By Mandi Johnson
So, let’s talk about that earthquake. I have effectively annoyed most of The Sounder office with my random earthquake facts, and by obsessively checking USGS’ website the day following the quake.
And now I would like to add you to my list of annoyed people! I am still relatively new to the island, I moved here on Nov. 30. On top of the fact that I only recently moved here, I was also house sitting for one of my new coworkers when the ground began to shake. I was in an unfamiliar house, on an unfamiliar island, and the earth was literally moving underneath me, jarring me awake from a deep sleep.
I was terrified.
Terror soon gave way to utter giddiness. I am what you would call a geology nerd. I took multiple geology courses in university, and had it been offered, would have also majored in geology along with my communication degree. I love rocks. An article in last week’s paper explained some small details of what caused the quake. The excitement for me lies in knowing, really understanding, what happens when an earthquake strikes.
We live in a tectonically active location, where the Pacific Ocean plate meets the Juan de Fuca plate, which then collides with the North American plate; the latter being forced downward into the Earth’s mantel. This is all so fascinating to me, and it was like a second Christmas for me to get to experience an earthquake. Especially one so large with no damage or loss of life (I wish they could all be that way).
I take my excitement with a grain of salt. I am going to remember that initial terror I felt, embrace it, and turn it into action. I’ve spent years warning people about “the big one,” and how we should all be prepared, it could happen at any time. But I myself, have yet to truly prepare for it.
I urge everyone to take this minor quake we experience recently as a wake-up call, a call to action, get prepared, the next one may not be so little. The hazard from tsunamis is not so much in the wave, but what it carries in its wake. In the event a 9.0-plus magnitude megaquake does come our way and create a tsunami, the biggest danger will large pieces of debris from boats and other items moving through fast water.

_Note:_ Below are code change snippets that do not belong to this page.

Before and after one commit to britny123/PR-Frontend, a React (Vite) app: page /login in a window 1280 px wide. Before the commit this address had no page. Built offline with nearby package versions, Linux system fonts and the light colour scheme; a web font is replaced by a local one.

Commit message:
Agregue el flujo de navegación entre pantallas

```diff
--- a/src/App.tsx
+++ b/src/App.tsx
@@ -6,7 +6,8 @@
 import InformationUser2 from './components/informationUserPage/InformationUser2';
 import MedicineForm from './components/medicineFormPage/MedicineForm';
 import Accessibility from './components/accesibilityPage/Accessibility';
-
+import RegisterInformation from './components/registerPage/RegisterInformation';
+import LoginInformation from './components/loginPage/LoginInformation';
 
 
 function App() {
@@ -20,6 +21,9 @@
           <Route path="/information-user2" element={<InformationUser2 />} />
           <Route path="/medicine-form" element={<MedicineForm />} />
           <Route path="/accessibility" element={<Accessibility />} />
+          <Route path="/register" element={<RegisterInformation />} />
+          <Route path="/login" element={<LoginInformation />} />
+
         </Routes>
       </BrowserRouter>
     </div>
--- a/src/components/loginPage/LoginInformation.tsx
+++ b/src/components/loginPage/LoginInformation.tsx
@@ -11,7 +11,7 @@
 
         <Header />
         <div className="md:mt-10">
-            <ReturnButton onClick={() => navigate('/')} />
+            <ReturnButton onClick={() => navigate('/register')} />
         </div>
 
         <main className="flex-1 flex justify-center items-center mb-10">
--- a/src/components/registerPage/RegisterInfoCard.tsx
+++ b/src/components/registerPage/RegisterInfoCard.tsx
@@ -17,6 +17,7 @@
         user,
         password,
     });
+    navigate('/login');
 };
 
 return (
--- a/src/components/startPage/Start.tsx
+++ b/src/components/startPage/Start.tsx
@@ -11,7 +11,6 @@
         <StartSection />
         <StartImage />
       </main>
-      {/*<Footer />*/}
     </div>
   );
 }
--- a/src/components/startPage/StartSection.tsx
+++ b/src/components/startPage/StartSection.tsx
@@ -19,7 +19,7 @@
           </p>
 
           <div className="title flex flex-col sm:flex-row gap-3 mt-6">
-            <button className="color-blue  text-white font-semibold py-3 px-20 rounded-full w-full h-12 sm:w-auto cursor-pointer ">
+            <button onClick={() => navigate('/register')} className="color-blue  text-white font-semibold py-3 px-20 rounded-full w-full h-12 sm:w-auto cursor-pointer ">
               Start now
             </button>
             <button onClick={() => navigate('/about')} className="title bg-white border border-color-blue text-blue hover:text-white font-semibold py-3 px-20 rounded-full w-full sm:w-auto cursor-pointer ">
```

Avoiding these objects is the first step to surviving the disaster. On the islands it is likely that people will be cut off from the mainland for weeks, meaning there will be a shortage of food, fuel and medical care. Water and septic systems could be compromised. Ferry service, electricity and Internet might be lost for a long period of time.
Experts recommend that islanders should be prepared to be completely self-sufficient for seven to 10 days. For detailed information on how to be self-reliant after a tsunami, visit sanjuandem.net.